Eurodiaconia works on many areas related to the provision of social services. Social Services of General interest (SSGI) is the term used to describe social services that are seen to be of importance to the general population. The European Commission has described them as including services provided directly to the person that play a preventive and socially cohesive role, such as social assistance services, employment and training services, social housing, child care or long-term care services.

Eurodiaconia focuses on working to ensure that not-for-profit social and health care providers operate in a supportive environment, where their importance is recognised.

Eurodiaconia monitors the impacts of EU legislation and how it is implemented on the provision of social services in Europe, in particular the impact of EU State Aid and Public Procurement rules, which regulate how contracting authorities can finance social services.

Eurodiaconia members strive to provide quality services and Eurodiaconia has been actively engaged in the EU debate on the quality of social services since 2005. Eurodiaconia has contributed to EU initiatives on quality and has developed its own document on quality.

Eurodiaconia and its members decided to develop one particular elementof these principles, namely service user participation and empowerment. Members felt it was important to facilitate mutual learning and to promote these ideas and drew up a toolkit to this effect.

  • Eurodiaconia toolkit for user participation and empowerment in social services, available in English , French and German (2010).

Debate examines what makes social services innovative?

This week Diakonie Deutschland invited stakeholders to a discussion on innovation in social services, chaired by Eurodiaconia’s Secretary General, Heather Roy. This was held in the context of the development of a new EU programme for social change and innovation due to come into effect January 2014. In the discussion, many questions were raised, for example, on the selection of criteria for ‘innovation’, the transferability and importance of context, how to measure outcomes and finally, how to define social innovation.

The approach the Innoserv project have decided to take is to speak of ‘innovation in social services’ (instead of social innovation) as it narrows down the concept to the ‘services’ provided. This is all the more relevant as researchers at Innoserv found that most innovation occurs within already existing forms of service provision. You can find a comprehensive overview of the seven core areas that they have identified as central to innovation in social services here.
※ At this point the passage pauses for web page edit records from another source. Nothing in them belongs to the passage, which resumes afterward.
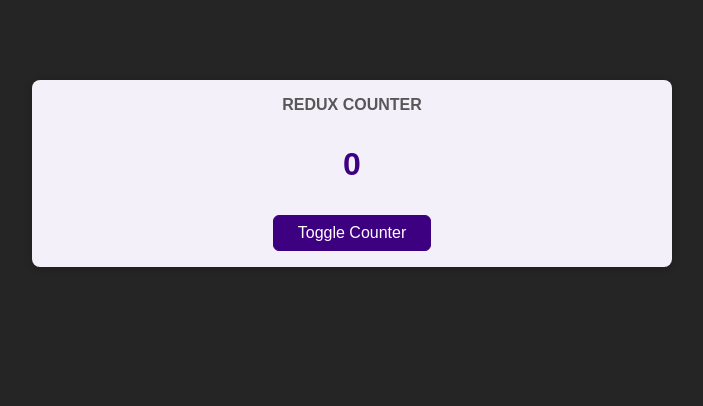
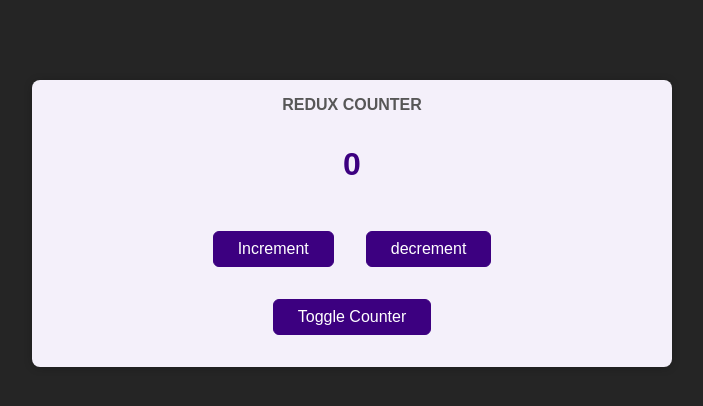
Before and after one commit to farimahnassiri/React, a React (Create React App) app in the folder counters-with-redux/: page / in a window 1280 px wide. Shown: the top 406 px of the page, without its empty margins (288-991 px from the left). Built offline with nearby package versions, Linux system fonts and the light colour scheme.

Commit message:
useDispatch to increment and decrement

```diff
--- a/counters-with-redux/src/components/Counter.js
+++ b/counters-with-redux/src/components/Counter.js
@@ -1,15 +1,28 @@
-import { useSelector } from 'react-redux';
+import { useSelector, useDispatch } from 'react-redux';
 
 import classes from './Counter.module.css';
 
 const Counter = () => {
+  const dispatch = useDispatch();
   const counter = useSelector(state => state.counter);
+
+  const incrementHandler = () => {
+    dispatch({type: 'increment'});
+  };
+  const decrementHandler = () => {
+    dispatch({type: 'decrement'});
+  };
+
   const toggleCounterHandler = () => {};
 
   return (
     <main className={classes.counter}>
       <h1>Redux Counter</h1>
       <div className={classes.value}>{counter}</div>
+      <div>
+        <button onClick={incrementHandler}>Increment</button>
+        <button onClick={decrementHandler}>decrement</button>
+      </div>
       <button onClick={toggleCounterHandler}>Toggle Counter</button>
     </main>
   );
--- a/counters-with-redux/src/components/Counter.module.css
+++ b/counters-with-redux/src/components/Counter.module.css
@@ -21,3 +21,7 @@
   margin: 2rem 0;
   font-weight: bold;
 }
+
+.counter button{
+margin: 1rem;
+}
```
Diakonie Hamburg presented a project, which did not start with the intent of ‘social innovation’, but with the aim to change societal perceptions of people with disabilities. The project ‘selbstverständlich freiwillig’ encourages people with disabilities to become volunteers in their community. This can take various forms, such as walking dogs or reading to elderly people. According to the speaker, over the past years and since their project started, agencies for voluntary work are now increasingly including people with disabilities in their teams of volunteers.

In response to a question on the transferability of such a project, the speaker from Diakonie Hamburg argued that they were lucky with timing, as it was the European Year of Volunteers when they launched the project and 'active inclusion' has been a popular concept among German policy makers for a while. Therefore, there is a strong interest to adopt such a project approach elsewhere in Germany. 

You can find more information on various projects that could be socially innovative (for you to decide) on the website of Innoserv

Eurodiaconia Visegrad platform examines NGO leadership and development

19 September 2013

Eurodiaconia members from the Visegrad region gathered in the Czech Republic on the 12 and 13 September to share experiences and hear from guest speaker Pat Brown talk about leadership and developing an NGO's finance, services and staff. Over 20 years, Pat Brown, Executive Director of the NGO Vision Forward Agency in the U.S., grew it from working with 300 blind/visually impaired people to 6000 and the fundraising from 100,000$ per year to 3.8 million.p b

Pat Brown presented six points that in his opinion help build a great organisation. Firstly organisations need funding and service diversification, including profit-making social enterprises which can subsidise other services. Secondly, there should be a move from measuring numbers to outcomes of services and it is key to tackle the root cause of issues service users face, such as prejudices by employers.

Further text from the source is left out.